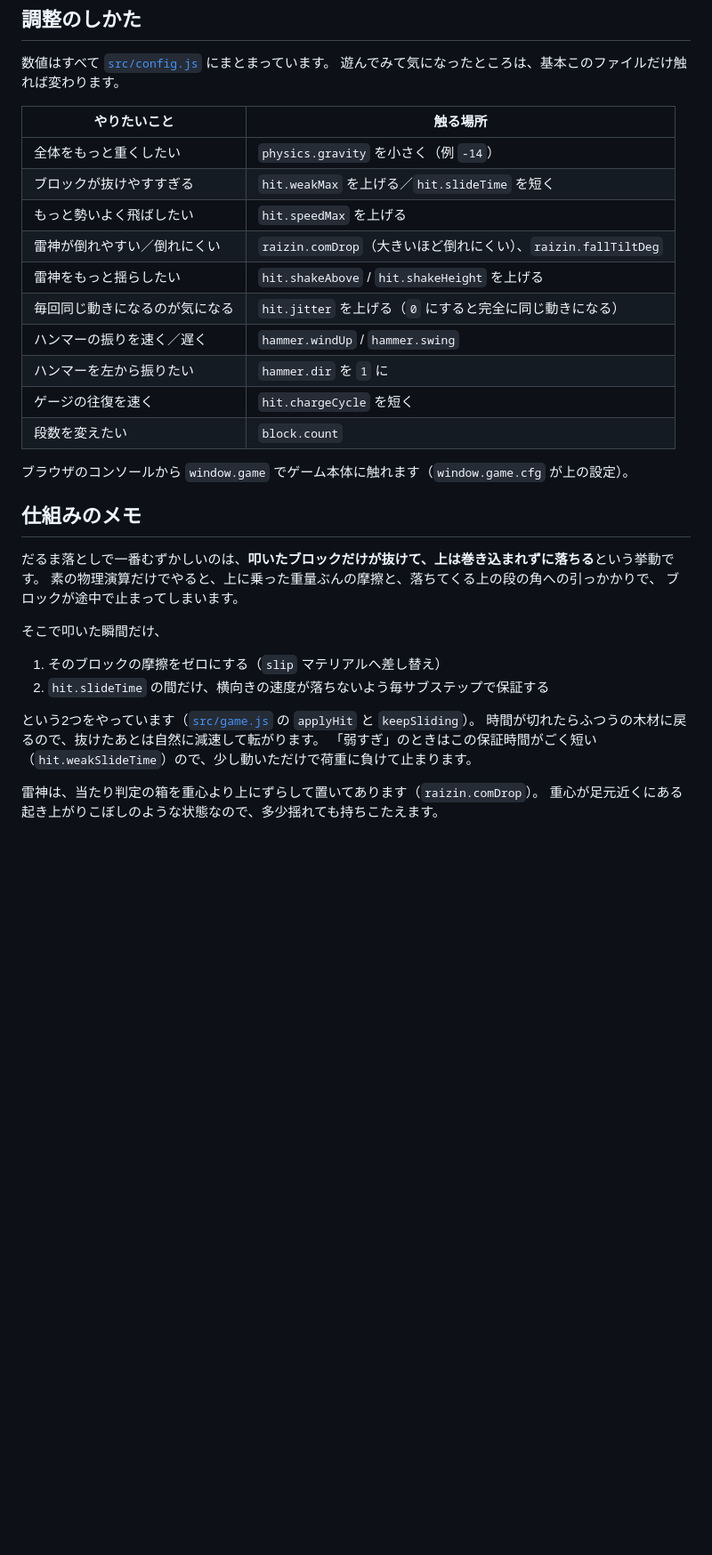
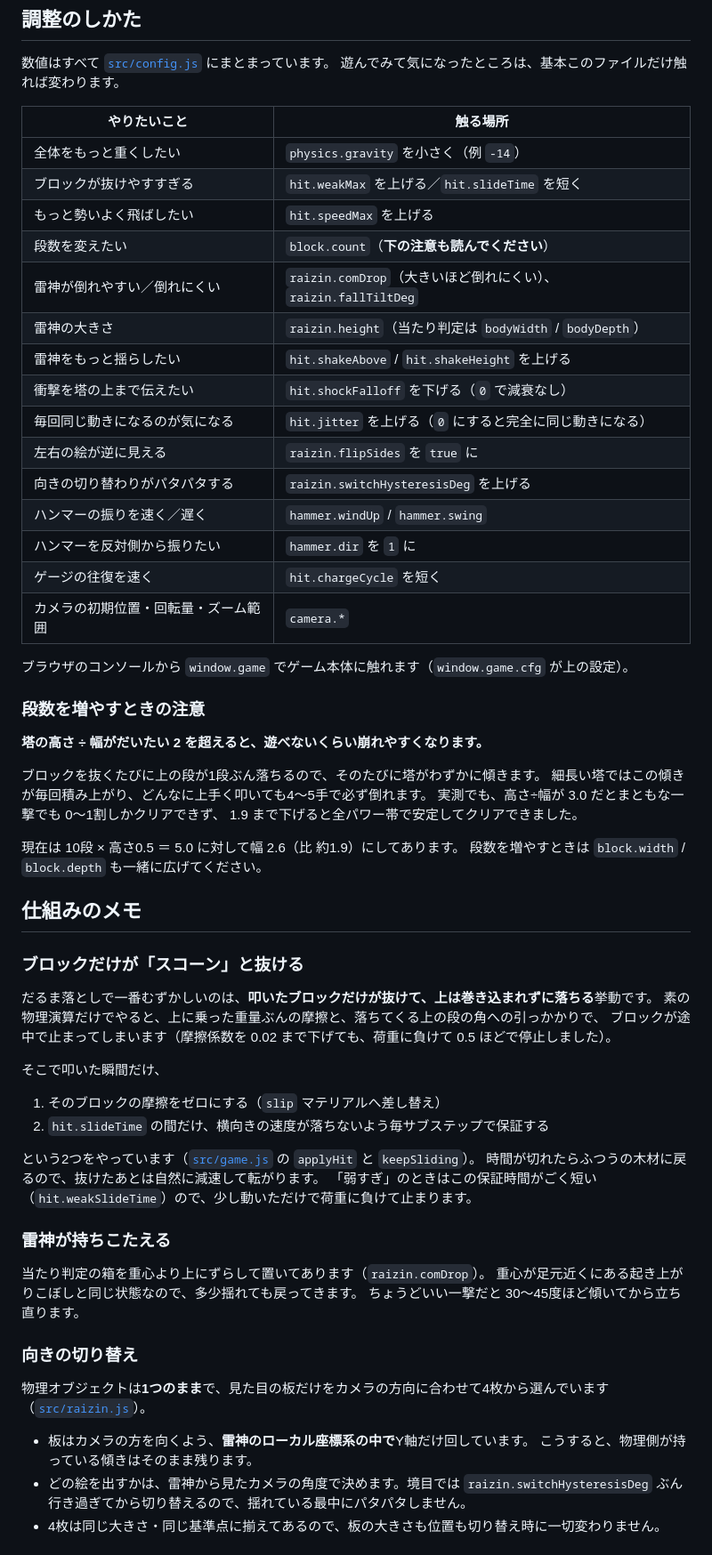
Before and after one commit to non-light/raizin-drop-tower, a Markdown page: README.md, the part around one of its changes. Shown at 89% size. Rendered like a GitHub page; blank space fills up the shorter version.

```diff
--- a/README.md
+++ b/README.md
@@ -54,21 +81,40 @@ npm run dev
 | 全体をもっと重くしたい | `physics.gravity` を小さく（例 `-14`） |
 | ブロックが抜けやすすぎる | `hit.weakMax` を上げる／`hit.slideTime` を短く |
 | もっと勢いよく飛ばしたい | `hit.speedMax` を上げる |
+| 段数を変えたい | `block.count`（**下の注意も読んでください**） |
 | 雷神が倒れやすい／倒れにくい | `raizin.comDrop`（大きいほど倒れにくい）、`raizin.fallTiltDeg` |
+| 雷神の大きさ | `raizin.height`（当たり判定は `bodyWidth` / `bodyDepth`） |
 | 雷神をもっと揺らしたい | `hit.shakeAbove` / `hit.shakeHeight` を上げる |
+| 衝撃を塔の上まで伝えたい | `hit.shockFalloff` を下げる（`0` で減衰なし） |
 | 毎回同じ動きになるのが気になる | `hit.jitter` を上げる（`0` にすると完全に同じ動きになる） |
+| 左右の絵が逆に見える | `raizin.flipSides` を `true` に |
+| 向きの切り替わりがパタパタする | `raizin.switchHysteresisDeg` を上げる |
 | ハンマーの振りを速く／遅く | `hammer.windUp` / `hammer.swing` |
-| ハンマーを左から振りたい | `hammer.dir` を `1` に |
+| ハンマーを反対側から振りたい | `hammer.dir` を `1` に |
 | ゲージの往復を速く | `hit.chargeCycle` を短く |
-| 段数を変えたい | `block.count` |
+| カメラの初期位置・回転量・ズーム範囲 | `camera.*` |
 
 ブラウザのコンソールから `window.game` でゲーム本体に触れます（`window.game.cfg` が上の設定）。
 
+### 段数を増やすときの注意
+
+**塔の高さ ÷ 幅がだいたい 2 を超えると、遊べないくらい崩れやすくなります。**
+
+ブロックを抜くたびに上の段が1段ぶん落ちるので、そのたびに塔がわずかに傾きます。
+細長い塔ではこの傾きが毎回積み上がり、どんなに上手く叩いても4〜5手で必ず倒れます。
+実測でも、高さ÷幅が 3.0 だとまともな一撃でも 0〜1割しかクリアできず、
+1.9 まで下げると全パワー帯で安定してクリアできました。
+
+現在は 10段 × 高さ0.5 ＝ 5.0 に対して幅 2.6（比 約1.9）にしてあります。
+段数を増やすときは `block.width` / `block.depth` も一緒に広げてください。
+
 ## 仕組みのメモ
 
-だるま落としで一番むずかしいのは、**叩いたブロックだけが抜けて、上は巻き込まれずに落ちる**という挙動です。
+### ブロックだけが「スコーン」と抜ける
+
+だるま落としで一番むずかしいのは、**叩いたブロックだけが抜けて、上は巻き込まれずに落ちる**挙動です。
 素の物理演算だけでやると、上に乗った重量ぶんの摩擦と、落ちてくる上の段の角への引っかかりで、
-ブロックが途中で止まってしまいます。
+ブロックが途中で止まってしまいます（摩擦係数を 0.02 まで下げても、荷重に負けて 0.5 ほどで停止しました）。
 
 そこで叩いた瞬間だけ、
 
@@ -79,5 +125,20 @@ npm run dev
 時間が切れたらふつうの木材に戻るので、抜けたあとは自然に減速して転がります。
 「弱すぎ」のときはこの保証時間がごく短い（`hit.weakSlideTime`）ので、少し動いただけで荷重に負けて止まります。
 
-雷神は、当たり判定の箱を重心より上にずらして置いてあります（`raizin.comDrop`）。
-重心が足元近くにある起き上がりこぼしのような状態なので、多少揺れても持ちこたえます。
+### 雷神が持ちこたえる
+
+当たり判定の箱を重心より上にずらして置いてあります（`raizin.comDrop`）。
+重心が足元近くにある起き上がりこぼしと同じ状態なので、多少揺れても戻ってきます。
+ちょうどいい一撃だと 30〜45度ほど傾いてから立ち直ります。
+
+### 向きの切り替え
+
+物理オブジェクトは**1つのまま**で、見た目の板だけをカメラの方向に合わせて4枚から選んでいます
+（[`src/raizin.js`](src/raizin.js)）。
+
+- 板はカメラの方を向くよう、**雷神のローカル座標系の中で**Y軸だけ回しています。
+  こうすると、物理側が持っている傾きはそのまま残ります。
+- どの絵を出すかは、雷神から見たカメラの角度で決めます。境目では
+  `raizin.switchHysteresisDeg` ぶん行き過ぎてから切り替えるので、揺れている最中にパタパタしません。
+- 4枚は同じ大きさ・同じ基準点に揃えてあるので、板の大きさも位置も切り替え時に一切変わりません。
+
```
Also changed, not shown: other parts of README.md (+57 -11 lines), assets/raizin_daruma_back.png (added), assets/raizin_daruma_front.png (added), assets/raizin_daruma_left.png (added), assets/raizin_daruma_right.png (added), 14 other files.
◇ ◇ ◇ ◇
Among the lines above, the ones holding the word "block" must be counted; only that count is to be given.

■ **RESPONSE AREA**: 3